To do:
Which lines hold the string "columns"? Copy each of them from the material below.
----
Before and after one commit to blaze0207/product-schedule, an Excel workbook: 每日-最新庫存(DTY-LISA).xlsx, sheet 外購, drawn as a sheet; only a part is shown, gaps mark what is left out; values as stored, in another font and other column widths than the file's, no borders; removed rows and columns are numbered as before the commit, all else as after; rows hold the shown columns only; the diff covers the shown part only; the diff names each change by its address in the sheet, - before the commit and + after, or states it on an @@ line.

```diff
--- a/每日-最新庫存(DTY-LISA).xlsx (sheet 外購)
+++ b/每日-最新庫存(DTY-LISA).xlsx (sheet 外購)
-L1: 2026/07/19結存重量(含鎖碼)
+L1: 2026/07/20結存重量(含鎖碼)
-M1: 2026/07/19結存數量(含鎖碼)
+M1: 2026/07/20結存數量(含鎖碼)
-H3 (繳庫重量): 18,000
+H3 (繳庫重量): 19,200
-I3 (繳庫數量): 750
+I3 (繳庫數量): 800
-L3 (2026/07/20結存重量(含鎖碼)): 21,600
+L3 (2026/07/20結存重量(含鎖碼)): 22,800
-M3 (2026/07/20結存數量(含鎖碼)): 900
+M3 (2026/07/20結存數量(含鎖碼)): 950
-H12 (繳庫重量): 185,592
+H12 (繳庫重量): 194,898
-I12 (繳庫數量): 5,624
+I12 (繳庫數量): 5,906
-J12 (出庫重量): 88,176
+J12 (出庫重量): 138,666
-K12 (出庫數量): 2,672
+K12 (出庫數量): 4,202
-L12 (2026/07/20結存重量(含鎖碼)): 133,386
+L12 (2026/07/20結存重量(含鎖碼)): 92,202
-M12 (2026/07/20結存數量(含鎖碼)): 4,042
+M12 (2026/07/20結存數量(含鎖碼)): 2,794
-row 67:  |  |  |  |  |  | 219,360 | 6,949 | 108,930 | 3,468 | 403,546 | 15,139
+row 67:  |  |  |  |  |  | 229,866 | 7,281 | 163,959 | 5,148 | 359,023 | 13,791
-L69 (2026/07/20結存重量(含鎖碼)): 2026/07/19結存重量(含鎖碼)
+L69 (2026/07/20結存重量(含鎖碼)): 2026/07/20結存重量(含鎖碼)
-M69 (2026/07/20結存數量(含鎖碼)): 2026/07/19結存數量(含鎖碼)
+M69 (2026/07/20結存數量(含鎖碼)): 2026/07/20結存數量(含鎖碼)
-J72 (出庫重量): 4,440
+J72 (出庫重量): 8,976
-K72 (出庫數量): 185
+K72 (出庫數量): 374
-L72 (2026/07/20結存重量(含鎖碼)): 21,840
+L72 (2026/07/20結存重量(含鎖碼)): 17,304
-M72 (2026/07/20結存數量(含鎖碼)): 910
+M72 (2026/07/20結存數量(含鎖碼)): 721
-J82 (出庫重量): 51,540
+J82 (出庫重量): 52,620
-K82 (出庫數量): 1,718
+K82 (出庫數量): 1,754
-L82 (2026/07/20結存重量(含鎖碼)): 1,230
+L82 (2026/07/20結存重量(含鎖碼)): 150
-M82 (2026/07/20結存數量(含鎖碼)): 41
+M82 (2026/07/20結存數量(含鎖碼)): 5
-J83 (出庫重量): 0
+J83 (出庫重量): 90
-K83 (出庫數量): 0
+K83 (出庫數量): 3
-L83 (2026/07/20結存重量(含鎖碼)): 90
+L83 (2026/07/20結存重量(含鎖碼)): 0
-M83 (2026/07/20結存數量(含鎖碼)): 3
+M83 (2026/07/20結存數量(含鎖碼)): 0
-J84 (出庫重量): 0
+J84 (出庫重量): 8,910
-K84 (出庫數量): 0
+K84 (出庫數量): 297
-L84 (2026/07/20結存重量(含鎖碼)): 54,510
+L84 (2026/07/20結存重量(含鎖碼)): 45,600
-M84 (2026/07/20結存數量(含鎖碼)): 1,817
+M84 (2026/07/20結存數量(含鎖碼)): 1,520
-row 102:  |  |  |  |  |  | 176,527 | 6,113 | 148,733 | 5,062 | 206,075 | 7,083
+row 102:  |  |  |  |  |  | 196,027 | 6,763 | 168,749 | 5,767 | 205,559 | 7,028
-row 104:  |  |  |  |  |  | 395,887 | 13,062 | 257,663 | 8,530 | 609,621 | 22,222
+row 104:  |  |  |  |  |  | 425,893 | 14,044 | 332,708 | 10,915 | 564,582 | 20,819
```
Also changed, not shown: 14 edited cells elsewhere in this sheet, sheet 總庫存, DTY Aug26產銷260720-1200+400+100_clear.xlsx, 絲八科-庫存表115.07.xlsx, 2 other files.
----
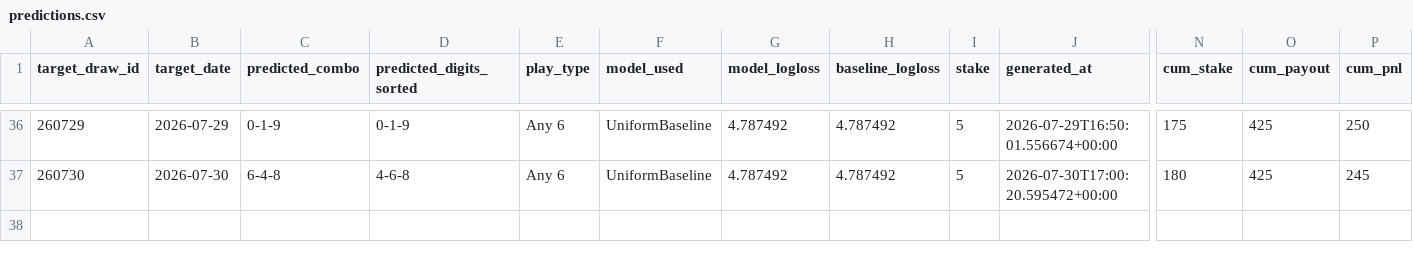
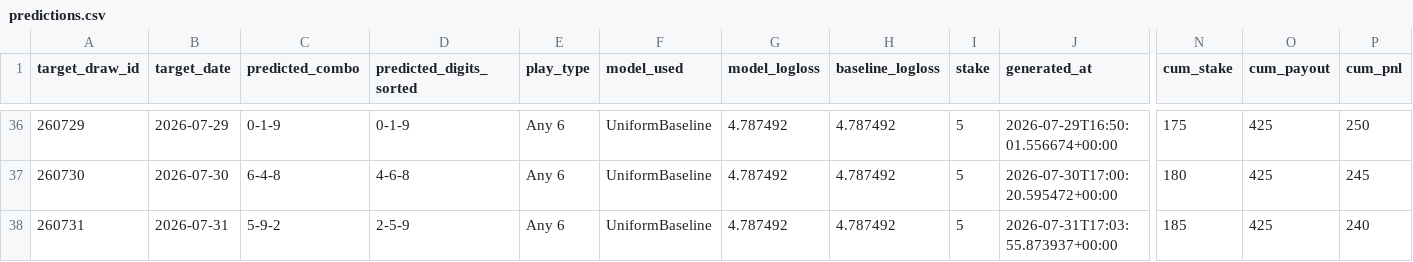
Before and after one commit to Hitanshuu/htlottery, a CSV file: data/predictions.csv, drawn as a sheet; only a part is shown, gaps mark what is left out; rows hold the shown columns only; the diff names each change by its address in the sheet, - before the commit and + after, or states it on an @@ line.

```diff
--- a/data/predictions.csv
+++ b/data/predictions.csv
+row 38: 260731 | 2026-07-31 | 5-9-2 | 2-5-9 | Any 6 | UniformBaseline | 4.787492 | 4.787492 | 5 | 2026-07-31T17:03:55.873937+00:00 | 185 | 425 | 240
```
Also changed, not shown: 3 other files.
----
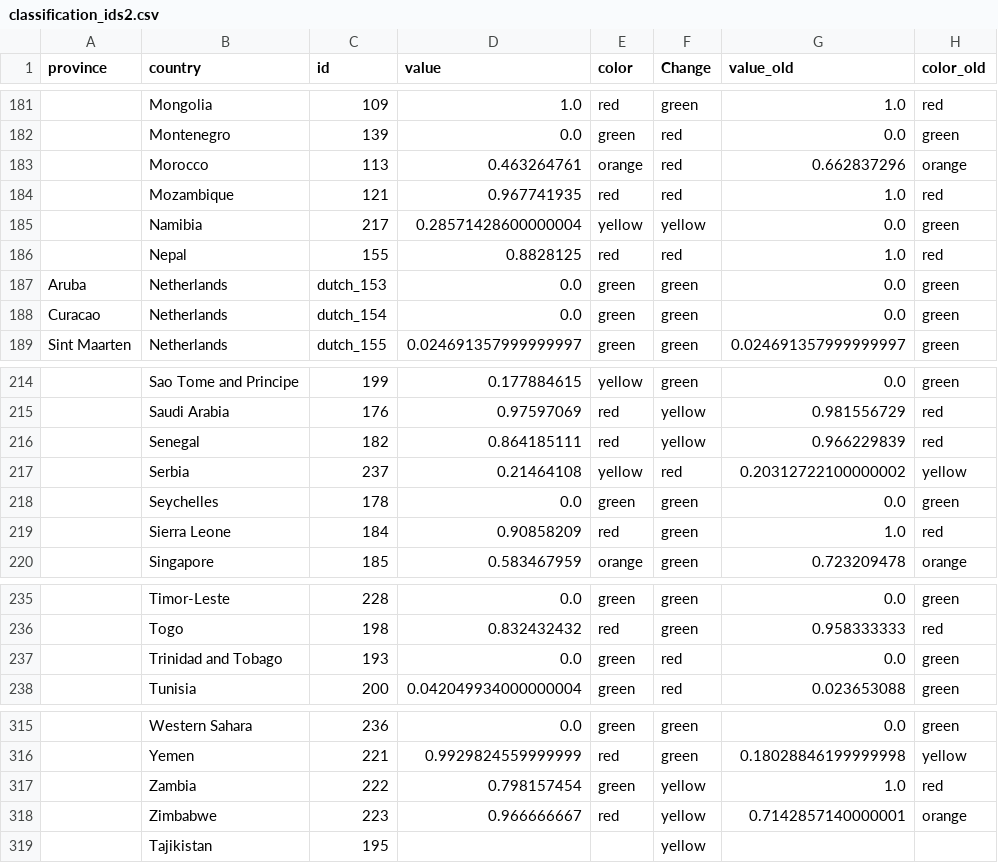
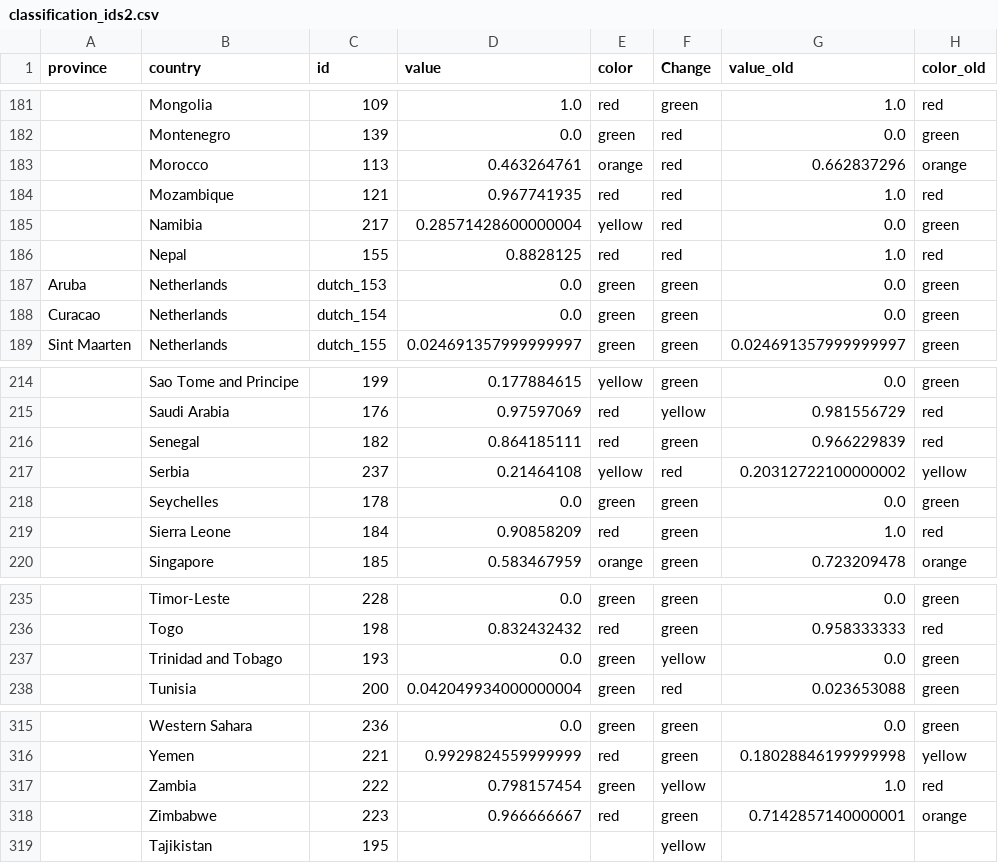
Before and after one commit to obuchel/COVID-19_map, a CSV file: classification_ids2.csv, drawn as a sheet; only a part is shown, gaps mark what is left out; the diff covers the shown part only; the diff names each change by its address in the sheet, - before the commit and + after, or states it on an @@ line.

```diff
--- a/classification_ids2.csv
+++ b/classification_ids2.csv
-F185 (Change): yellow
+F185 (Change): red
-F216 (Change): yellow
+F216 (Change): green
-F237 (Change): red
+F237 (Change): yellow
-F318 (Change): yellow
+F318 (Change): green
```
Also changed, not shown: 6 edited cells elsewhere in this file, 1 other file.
----
The completed task:
Before and after one commit to blaze0207/product-schedule, an Excel workbook: 每日-最新庫存(DTY-LISA).xlsx, sheet 外購, drawn as a sheet; only a part is shown, gaps mark what is left out; values as stored, in another font and other column widths than the file's, no borders; removed rows and columns are numbered as before the commit, all else as after; rows hold the shown columns only; the diff covers the shown part only; the diff names each change by its address in the sheet, - before the commit and + after, or states it on an @@ line.
Before and after one commit to Hitanshuu/htlottery, a CSV file: data/predictions.csv, drawn as a sheet; only a part is shown, gaps mark what is left out; rows hold the shown columns only; the diff names each change by its address in the sheet, - before the commit and + after, or states it on an @@ line.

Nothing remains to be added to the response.